On October 9, 2013, a federal district court dismissed all of the legal claims raised against four online advertising companies in 25 putative class action cases consolidated as In Re Google Inc. Cookie Placement Consumer Privacy Litigation. The cases alleged that consumer plaintiffs’ Safari browsers were set to block third-party cookies, but that code embedded in the  defendants’  advertisements  enabled  them to place third-party cookies on the plaintiffs’ devices. The consolidated complaint charged the defendants with violations of three federal statutes: the Electronic Communications Privacy Act (or “Wiretap Act”), the Stored Communications Act (“SCA”), and the Computer Fraud and Abuse Act (“CFAA”). Plaintiffs also alleged violations of several California state laws against one of the defendants.

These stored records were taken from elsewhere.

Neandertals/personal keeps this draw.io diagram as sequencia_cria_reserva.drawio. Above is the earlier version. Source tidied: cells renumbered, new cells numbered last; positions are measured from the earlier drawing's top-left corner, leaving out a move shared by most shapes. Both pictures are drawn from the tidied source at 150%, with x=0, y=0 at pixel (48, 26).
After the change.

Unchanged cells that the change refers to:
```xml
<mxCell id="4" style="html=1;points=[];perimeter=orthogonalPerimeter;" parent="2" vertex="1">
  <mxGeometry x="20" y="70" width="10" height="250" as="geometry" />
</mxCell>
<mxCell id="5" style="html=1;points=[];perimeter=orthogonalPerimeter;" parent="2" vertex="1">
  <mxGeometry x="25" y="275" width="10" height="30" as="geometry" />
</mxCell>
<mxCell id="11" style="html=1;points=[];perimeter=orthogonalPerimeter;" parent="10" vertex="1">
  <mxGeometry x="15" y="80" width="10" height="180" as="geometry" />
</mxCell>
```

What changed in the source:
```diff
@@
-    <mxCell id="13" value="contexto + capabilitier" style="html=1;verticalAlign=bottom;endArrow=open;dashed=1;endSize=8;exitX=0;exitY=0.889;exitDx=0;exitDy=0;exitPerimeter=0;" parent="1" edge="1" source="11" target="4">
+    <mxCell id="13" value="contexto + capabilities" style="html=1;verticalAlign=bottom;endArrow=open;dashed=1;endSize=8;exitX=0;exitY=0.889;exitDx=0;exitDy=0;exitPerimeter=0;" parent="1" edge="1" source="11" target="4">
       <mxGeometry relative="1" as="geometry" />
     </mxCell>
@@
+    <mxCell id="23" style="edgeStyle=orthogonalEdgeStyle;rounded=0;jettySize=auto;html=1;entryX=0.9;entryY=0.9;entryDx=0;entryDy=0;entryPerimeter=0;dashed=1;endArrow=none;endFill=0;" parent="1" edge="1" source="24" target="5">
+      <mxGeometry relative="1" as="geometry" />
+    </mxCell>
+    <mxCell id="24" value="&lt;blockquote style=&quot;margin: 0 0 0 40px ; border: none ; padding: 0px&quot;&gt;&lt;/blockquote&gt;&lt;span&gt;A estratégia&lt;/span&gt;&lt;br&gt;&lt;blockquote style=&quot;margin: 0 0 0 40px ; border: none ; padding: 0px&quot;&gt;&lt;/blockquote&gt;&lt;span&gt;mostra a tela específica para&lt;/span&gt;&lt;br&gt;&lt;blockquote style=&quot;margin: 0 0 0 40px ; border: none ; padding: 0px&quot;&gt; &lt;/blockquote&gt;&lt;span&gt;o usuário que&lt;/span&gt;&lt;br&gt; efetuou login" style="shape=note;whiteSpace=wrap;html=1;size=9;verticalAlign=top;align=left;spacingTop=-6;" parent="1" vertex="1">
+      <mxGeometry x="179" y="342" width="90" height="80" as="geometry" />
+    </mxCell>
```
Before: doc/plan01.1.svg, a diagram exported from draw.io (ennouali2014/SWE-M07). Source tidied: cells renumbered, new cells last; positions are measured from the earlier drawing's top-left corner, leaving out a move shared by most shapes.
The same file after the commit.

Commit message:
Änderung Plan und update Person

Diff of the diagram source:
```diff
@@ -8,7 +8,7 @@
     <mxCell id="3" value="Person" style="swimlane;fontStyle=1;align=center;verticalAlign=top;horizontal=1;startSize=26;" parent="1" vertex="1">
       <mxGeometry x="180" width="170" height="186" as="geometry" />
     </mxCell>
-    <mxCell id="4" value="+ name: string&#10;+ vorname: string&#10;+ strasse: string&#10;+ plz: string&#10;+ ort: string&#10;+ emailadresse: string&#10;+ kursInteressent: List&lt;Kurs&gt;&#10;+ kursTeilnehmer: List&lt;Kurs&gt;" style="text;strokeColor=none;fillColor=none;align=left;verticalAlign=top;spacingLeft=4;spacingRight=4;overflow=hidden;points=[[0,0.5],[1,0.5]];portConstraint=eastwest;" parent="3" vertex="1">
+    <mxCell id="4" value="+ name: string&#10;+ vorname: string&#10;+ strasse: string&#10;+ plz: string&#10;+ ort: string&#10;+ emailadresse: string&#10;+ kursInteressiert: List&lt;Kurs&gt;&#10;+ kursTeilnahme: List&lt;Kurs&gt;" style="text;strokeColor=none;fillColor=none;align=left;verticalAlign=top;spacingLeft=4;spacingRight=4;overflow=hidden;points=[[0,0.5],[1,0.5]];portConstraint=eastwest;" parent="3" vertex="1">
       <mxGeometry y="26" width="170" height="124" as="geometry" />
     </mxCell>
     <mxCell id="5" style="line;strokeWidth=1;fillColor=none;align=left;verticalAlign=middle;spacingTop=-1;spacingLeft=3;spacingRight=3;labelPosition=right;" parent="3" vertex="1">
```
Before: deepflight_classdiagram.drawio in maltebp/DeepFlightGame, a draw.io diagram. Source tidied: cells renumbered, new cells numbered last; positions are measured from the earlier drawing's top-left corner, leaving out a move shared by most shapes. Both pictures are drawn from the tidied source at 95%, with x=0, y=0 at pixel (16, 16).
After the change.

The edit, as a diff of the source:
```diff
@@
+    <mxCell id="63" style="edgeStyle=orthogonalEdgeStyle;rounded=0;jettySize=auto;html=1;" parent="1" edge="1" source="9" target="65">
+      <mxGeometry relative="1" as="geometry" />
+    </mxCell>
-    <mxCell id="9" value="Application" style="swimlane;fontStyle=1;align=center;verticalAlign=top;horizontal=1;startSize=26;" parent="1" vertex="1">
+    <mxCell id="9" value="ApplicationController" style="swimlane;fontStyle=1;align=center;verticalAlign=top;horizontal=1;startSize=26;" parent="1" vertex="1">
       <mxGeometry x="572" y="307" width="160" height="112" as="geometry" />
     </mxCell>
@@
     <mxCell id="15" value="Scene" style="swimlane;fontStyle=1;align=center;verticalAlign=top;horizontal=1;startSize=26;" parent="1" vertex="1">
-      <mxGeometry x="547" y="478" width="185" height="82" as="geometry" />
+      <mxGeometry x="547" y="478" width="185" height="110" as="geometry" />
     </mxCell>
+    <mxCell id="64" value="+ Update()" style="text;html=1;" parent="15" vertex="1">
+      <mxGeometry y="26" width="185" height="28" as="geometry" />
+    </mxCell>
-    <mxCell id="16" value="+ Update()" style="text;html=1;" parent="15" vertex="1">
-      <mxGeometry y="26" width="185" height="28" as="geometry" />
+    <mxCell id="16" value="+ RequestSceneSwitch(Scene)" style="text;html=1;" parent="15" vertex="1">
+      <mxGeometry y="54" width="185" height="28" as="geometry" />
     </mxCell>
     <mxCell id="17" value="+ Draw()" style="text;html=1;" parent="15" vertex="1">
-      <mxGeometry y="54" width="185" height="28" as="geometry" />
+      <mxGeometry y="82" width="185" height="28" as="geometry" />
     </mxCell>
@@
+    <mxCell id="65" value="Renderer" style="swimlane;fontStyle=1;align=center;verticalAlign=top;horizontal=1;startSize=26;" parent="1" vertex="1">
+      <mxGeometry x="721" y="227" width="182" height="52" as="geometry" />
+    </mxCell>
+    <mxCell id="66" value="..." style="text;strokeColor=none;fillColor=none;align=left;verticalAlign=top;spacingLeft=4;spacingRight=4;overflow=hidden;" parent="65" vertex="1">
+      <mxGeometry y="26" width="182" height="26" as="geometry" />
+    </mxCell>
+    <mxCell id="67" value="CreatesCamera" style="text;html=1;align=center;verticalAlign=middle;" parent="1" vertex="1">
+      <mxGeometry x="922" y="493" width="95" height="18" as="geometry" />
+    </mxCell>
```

The Court, consistent with previous federal decisions involving the use of browser cookies, first held that the plaintiffs lacked standing to bring suit because they failed to allege that they had been injured. The Court found that, even if the defendants had collected plaintiffs’  personally identifiable information via cookies, this would not establish that plaintiffs were thereby deprived of the value of the information. The Court went on to reject  plaintiffs’ arguments that they had standing  based  on  defendants’ alleged violations of their privacy rights protected by the Wiretap Act, SCA, CFAA, and California state laws. In a detailed decision, the Court ruled that the defendants’ alleged cookie practices did not violate any of these laws.